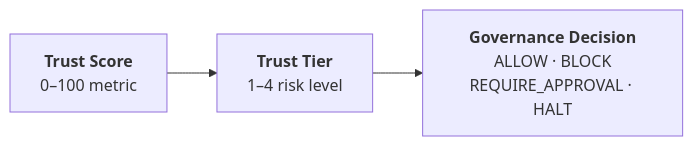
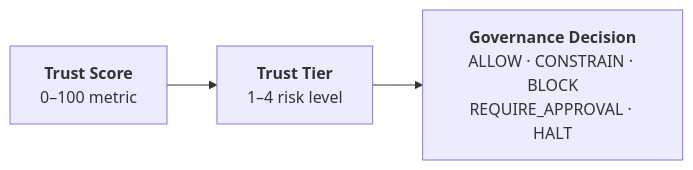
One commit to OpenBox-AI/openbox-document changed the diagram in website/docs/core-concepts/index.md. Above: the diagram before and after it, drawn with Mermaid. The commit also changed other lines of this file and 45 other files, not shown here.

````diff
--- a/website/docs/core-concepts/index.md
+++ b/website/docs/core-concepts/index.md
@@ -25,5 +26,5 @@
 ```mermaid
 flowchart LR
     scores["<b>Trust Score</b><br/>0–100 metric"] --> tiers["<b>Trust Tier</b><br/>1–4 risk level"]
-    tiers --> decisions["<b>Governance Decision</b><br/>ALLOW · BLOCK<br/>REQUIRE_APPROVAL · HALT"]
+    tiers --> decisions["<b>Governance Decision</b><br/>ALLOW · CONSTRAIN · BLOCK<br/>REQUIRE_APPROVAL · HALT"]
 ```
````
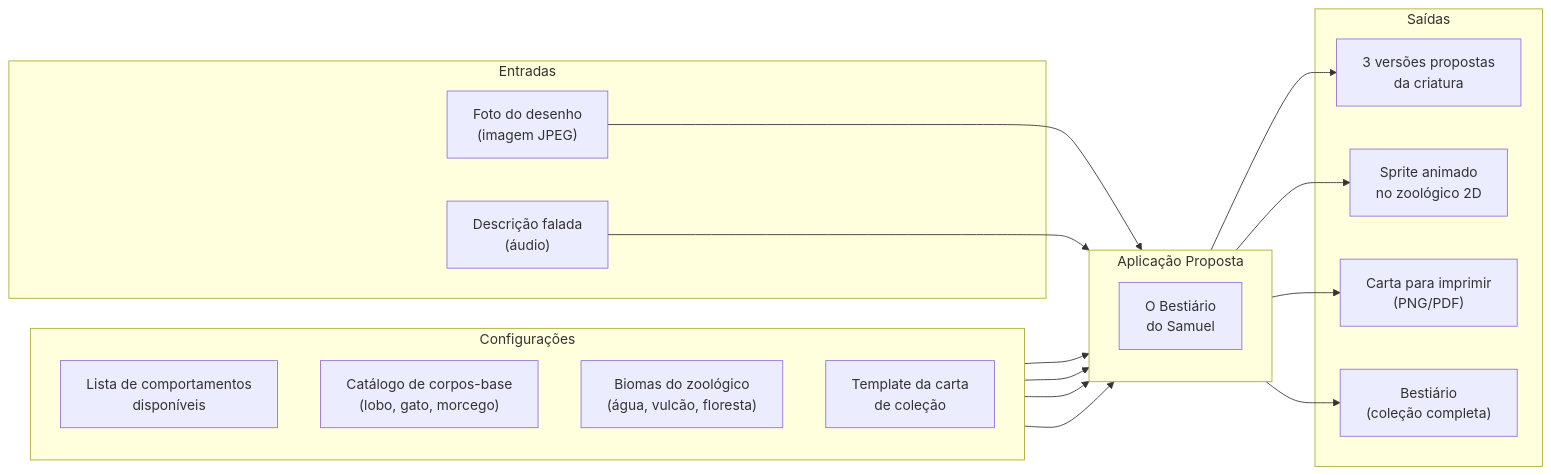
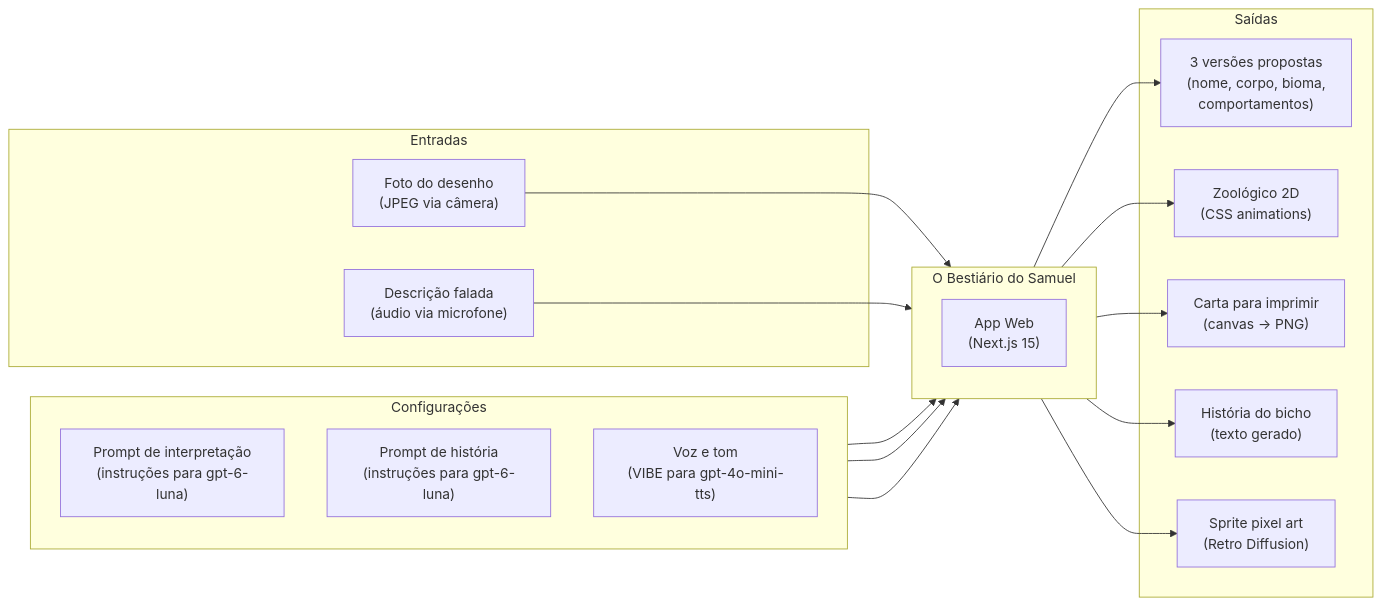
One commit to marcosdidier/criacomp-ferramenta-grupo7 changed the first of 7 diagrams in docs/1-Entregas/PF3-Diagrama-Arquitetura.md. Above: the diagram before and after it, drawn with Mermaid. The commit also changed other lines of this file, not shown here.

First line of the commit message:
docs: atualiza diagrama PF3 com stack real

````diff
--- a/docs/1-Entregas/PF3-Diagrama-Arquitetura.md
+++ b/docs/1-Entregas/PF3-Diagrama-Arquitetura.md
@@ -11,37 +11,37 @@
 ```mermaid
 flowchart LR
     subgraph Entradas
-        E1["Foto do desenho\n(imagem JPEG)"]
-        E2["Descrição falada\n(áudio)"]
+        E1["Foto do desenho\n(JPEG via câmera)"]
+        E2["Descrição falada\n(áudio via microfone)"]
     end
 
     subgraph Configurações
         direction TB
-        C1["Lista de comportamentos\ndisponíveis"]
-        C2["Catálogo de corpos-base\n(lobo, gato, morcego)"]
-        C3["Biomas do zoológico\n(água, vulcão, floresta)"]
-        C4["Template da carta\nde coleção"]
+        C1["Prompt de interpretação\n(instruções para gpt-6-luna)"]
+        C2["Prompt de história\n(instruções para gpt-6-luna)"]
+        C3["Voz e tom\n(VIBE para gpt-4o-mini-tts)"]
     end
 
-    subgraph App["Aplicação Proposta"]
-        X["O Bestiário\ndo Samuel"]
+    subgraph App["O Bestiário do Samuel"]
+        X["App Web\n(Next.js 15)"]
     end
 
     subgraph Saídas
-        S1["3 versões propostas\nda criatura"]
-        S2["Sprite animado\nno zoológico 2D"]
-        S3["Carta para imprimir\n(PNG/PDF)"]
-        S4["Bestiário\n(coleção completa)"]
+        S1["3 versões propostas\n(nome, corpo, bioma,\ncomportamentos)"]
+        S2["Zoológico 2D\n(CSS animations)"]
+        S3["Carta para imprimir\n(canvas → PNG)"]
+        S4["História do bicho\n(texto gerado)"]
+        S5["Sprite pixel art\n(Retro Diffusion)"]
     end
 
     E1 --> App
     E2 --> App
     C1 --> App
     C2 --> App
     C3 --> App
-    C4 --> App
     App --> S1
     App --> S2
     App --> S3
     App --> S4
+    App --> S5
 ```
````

...

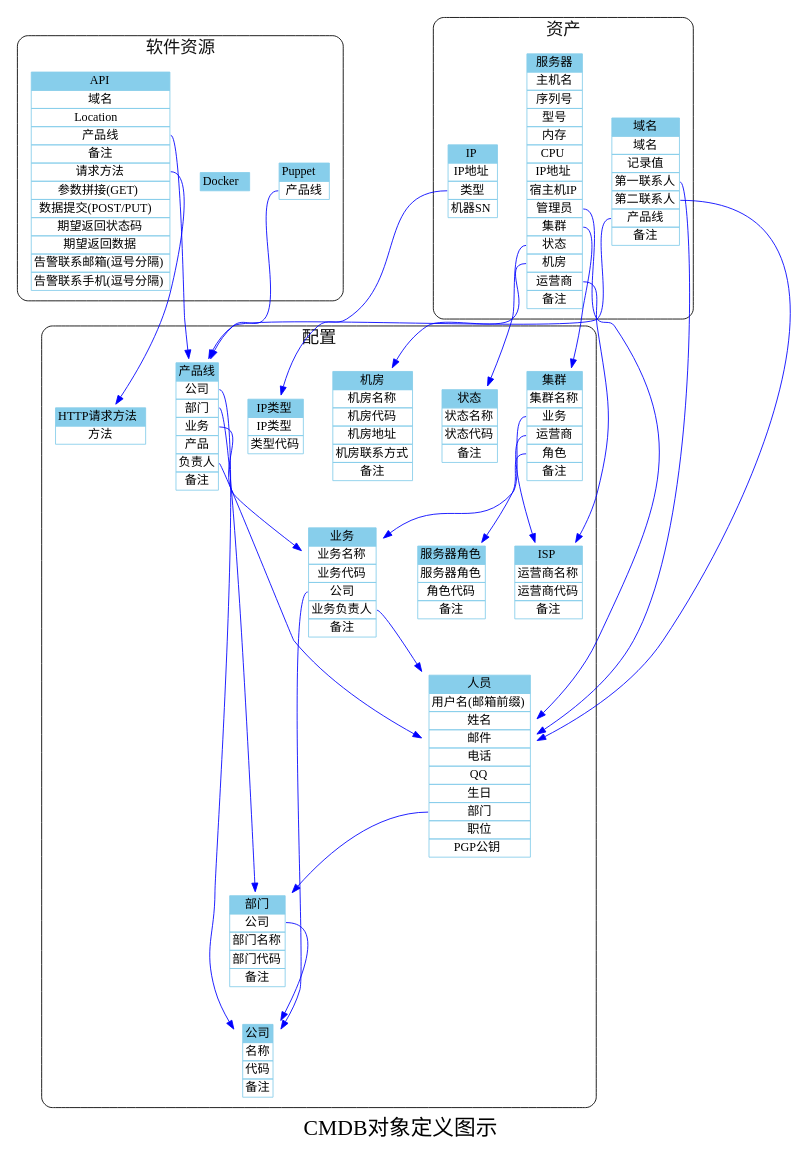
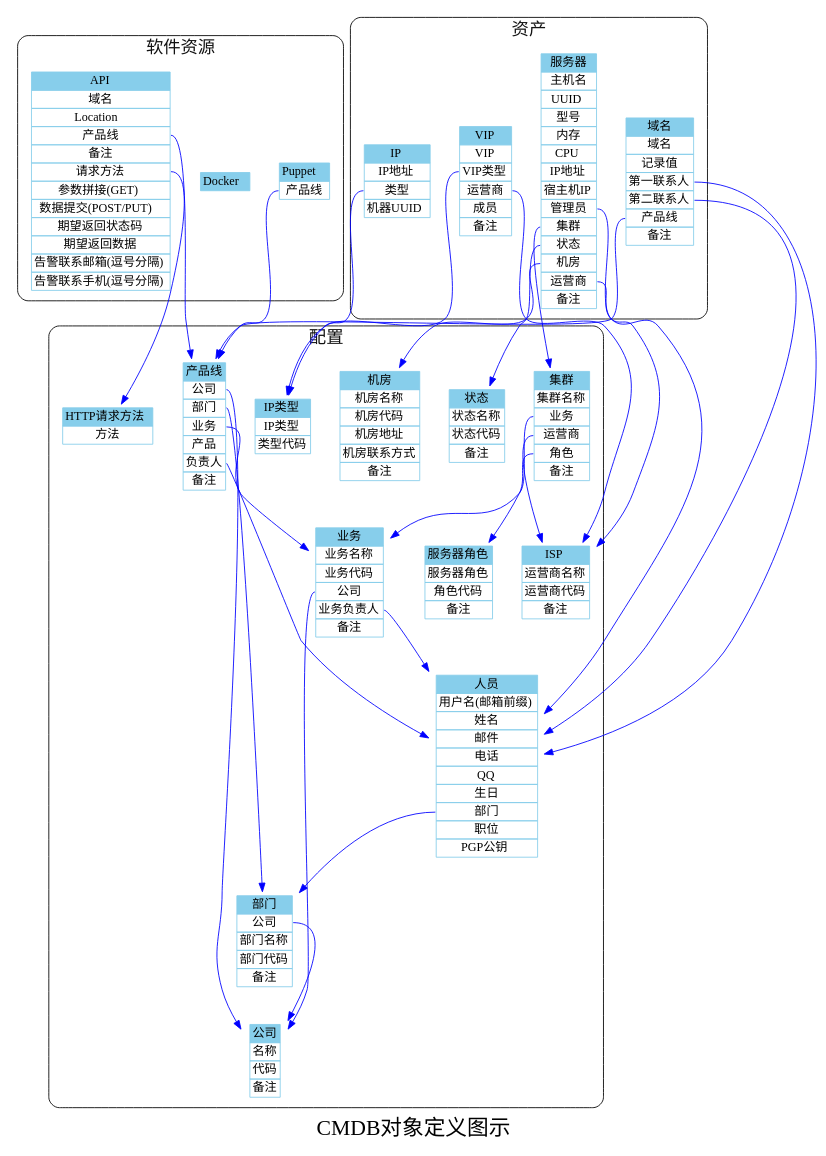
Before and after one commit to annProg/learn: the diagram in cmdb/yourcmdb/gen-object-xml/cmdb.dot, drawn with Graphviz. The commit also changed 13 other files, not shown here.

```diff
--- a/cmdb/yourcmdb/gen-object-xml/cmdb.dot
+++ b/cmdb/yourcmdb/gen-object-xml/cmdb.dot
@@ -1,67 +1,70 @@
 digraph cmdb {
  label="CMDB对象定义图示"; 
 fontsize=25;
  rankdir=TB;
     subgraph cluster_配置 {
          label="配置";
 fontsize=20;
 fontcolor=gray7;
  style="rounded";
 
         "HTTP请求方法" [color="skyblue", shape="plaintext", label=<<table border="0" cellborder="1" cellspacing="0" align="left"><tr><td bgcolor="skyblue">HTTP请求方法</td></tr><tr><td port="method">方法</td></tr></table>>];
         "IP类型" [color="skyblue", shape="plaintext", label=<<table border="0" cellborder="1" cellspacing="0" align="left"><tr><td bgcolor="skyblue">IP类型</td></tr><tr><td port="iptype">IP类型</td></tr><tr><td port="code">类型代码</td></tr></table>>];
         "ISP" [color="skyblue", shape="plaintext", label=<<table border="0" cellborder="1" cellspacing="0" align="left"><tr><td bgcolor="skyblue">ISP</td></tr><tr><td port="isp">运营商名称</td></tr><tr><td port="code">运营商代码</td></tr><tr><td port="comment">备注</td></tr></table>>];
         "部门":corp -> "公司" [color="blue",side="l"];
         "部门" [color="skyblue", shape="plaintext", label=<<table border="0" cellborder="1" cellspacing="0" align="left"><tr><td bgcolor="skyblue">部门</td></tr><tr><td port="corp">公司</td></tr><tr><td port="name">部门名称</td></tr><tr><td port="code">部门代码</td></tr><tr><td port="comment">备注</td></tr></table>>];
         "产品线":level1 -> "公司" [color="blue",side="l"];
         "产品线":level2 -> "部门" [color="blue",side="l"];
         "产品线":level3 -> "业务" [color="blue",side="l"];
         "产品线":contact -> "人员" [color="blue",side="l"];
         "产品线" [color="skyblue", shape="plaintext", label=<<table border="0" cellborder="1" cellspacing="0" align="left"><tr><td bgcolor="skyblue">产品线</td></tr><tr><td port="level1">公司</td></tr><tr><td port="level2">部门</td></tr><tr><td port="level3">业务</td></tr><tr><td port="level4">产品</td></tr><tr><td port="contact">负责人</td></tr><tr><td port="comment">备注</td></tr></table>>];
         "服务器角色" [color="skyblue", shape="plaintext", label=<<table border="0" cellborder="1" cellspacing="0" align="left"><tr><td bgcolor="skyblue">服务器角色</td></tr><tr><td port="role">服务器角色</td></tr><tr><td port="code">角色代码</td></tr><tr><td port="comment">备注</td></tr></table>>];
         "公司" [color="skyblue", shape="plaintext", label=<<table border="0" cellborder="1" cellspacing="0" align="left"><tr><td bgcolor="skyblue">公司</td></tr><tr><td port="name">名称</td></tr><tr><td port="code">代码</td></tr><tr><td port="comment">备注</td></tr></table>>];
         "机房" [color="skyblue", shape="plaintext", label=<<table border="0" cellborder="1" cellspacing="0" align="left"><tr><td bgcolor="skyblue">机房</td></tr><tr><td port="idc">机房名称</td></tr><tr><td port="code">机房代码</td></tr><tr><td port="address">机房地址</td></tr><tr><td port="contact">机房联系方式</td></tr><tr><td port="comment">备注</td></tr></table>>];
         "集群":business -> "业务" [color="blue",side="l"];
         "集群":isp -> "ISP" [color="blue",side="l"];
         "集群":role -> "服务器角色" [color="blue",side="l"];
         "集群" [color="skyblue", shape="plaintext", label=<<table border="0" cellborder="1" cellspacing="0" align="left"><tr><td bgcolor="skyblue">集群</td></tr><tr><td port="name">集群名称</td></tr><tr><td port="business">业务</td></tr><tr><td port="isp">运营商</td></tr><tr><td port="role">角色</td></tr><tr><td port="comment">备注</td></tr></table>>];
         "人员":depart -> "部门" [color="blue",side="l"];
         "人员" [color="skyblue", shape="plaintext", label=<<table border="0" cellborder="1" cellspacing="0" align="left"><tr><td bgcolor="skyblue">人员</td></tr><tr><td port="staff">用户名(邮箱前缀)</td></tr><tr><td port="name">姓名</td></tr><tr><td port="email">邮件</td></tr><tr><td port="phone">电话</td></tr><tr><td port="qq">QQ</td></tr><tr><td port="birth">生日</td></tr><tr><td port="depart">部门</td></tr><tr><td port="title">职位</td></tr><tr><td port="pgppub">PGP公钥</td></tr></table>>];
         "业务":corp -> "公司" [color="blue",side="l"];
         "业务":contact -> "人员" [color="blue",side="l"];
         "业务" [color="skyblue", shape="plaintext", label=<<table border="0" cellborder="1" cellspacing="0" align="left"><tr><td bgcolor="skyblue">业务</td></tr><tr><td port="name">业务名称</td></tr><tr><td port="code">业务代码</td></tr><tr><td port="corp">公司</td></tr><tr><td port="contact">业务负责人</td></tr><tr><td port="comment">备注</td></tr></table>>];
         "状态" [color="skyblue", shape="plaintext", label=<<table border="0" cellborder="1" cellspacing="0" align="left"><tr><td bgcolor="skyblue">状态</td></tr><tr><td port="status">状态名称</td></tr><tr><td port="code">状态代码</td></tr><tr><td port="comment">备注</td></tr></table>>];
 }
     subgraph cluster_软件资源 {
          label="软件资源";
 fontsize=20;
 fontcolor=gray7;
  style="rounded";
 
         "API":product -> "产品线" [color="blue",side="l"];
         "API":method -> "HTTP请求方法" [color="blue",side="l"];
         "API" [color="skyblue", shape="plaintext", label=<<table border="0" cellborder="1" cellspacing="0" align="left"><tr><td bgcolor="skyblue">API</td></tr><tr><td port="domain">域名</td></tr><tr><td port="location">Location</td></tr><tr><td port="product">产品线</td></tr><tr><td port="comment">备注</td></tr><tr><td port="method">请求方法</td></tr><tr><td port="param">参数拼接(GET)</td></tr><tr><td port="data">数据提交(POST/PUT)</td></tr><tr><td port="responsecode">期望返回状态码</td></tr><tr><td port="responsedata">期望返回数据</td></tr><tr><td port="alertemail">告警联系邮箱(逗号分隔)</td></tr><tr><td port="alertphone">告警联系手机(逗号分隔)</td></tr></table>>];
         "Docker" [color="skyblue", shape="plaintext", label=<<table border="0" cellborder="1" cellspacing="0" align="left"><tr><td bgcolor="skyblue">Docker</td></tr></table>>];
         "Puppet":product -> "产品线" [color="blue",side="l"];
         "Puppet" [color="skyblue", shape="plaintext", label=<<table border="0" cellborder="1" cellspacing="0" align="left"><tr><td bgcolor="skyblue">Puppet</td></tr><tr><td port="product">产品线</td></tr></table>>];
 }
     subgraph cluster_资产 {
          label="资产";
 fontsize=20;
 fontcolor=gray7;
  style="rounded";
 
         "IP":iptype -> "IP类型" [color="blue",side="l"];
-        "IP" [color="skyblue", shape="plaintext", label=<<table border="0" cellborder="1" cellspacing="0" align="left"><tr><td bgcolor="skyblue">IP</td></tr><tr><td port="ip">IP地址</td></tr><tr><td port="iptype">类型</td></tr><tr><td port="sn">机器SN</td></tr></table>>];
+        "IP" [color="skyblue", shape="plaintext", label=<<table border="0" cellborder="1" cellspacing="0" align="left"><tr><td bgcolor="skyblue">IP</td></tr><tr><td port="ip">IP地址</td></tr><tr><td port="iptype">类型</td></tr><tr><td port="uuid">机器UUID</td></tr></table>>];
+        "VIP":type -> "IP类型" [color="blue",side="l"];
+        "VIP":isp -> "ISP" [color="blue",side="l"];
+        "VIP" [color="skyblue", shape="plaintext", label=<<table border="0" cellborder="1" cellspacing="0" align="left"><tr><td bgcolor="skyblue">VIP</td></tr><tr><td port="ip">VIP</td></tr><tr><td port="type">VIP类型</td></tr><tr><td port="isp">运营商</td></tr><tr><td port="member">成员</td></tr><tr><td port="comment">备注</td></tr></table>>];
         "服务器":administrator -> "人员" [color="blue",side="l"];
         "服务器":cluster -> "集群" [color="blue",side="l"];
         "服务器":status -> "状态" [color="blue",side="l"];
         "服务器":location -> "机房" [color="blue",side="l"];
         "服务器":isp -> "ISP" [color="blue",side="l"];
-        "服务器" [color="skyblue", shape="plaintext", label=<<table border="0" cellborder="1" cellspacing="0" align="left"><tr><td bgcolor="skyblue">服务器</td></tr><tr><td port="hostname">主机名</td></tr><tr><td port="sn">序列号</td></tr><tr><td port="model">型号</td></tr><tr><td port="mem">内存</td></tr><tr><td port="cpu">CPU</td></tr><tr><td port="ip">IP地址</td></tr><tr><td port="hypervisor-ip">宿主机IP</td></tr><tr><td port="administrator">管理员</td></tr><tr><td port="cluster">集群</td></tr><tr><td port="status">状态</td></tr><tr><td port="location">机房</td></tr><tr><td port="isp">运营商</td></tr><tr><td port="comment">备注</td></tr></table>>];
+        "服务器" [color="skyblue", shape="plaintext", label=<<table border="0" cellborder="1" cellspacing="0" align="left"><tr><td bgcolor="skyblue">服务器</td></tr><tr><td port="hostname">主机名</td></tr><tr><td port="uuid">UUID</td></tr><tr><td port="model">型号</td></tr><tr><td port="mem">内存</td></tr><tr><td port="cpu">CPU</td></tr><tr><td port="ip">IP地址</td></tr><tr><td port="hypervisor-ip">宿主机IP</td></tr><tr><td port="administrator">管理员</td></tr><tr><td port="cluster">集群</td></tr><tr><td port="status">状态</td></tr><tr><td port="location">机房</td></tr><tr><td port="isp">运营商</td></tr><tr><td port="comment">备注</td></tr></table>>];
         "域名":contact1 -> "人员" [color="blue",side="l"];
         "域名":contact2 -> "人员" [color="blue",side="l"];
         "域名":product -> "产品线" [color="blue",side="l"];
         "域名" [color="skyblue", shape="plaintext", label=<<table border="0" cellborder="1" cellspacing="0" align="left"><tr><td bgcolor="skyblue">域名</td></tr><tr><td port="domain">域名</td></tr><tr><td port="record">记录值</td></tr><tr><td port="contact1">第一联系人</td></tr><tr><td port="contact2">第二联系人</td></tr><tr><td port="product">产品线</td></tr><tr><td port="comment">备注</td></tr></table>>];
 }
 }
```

> Your objective: Say how many lines of the data above include the word "docs", and add nothing further.

> Reply to the exercise: 7